Mr. Serhan Cevik and John Ricco
This paper provides an empirical analysis of how the frequency and severity of terrorism affect government revenue and expenditure during the period 1970–2013 using a panel dataset on 153 countries. We find that terrorism has only a marginal negative effect on tax revenue performance, after controlling for economic and institutional factors. This effect is also not robust to alternative specifications and empirical strategies. On the other hand, we find strong evidence that terrorism is associated with an increase in military spending as a percent of GDP (and a share of total government expenditure). Our estimations reveal that this impact is greater when terrorist attacks are frequent and result in a large number of fatalities.
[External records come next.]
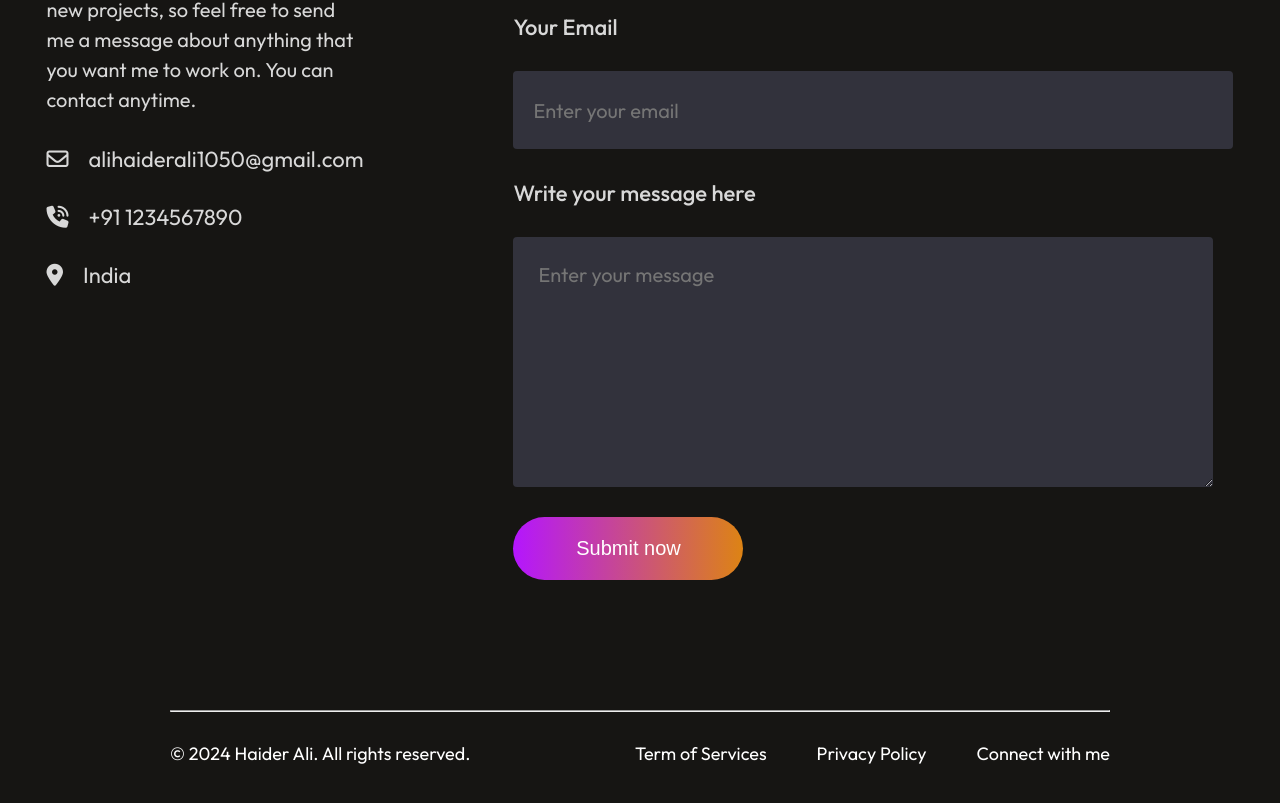
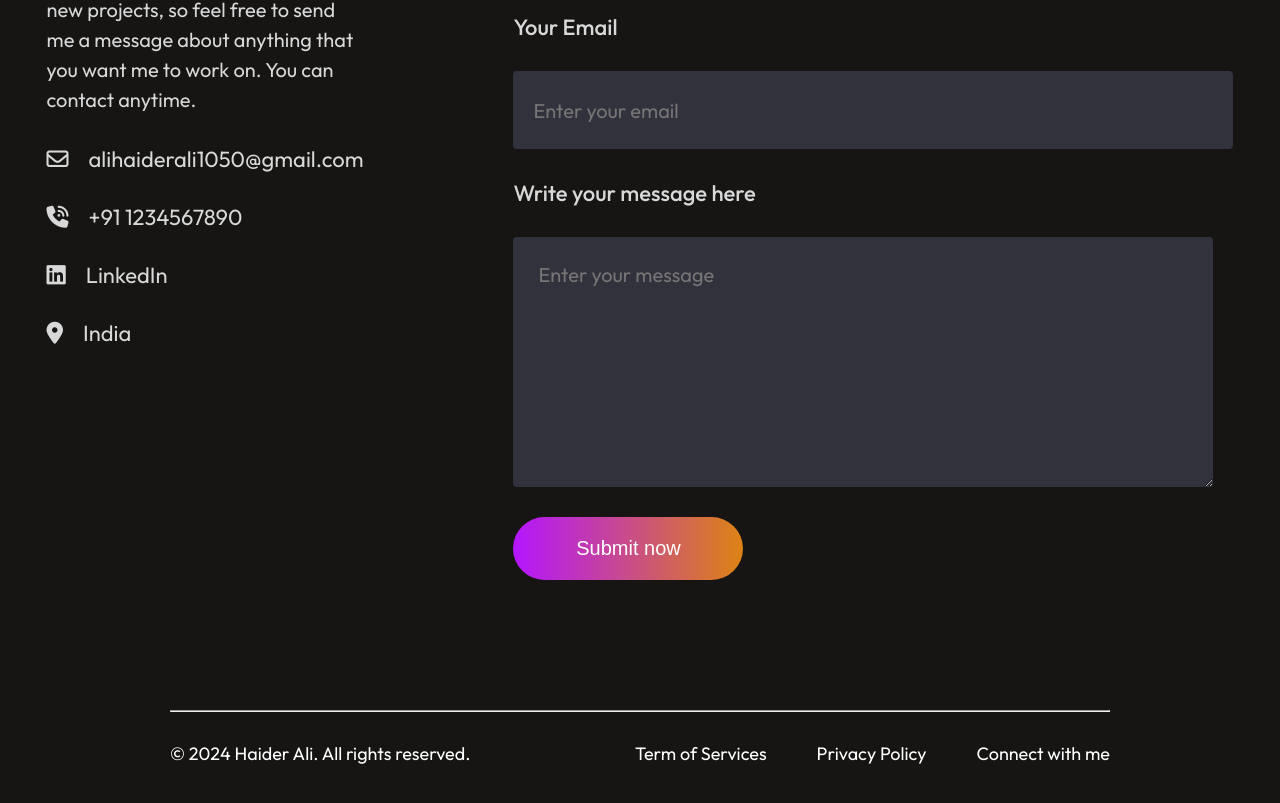
Before and after one commit to Haiderr-Ali/My-portfolio, a React (Vite) app: page / in a window 1280 px wide. Shown: the part 3714-4517 px from the top of the page. Built offline with nearby package versions, Linux system fonts and the light colour scheme; a web font is replaced by a local one.

Commit message:
Update Contact.jsx

```diff
--- a/src/Components/Contact/Contact.jsx
+++ b/src/Components/Contact/Contact.jsx
@@ -44,6 +44,9 @@ function Contact() {
                     <i class="fa-solid fa-phone-volume"></i> +91 1234567890
                     </div>
                     <div className="contact-detail">
+                    <i class="fa-brands fa-linkedin"></i> LinkedIn
+                    </div>
+                    <div className="contact-detail">
                     <i class="fa-solid fa-location-dot"></i>  India
                     </div>
                 </div>
```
Empirical findings also support the view that public finances in developing and low-income countries are more vulnerable to terrorism than those in countries that are richer and diversified.
International Monetary Fund. African Dept.
This paper discusses Mali’s Request for Three-Year Arrangement Under the Extended Credit Facility (ECF). The economic outlook for Mali remains positive; however, subject to important downside risks. The potential real growth rate is estimated at about 5 percent per year and inflation is expected to continue to be contained by the CFAF’s peg to the euro. Downside risks relate to the possible further deterioration of the security situation, potential shocks to the terms of trade (the price of gold, cotton, and fuels), and adverse weather conditions. Going forward, it is essential to pursue greater spending efficiency, including through strengthened project selection and execution, as well as the rationalization of subsidies. The authorities’ efforts to increase financial inclusion and narrow the gender gap, including by direct measures to economically empower women are welcome. The new ECF arrangement aims to support the authorities’ development strategy (CREDD) for strong and inclusive growth through job creation, economic diversification, and greater resiliency. The main focus in the short term is to significantly increase revenue collection to allow for development spending and to reform the energy sector.
International Monetary Fund. African Dept.

Center and North have been drastically reduced. Figure 1. Economic Impact of Insecurity Sources: Stockholm International Peace Research Institute Military Expenditure database; IMF, WEO; and IMF staff estimates. 3. Security conditions remain extremely fragile in Mali while unrest has spread to neighboring countries, notably Burkina Faso. As shown in Figure 2 below, the sharp increase in frequency of terrorism incidences in the five G-5 Sahel countries is particularly notable in Mali and Burkina Faso. In Mali, the Center and the North are mostly beyond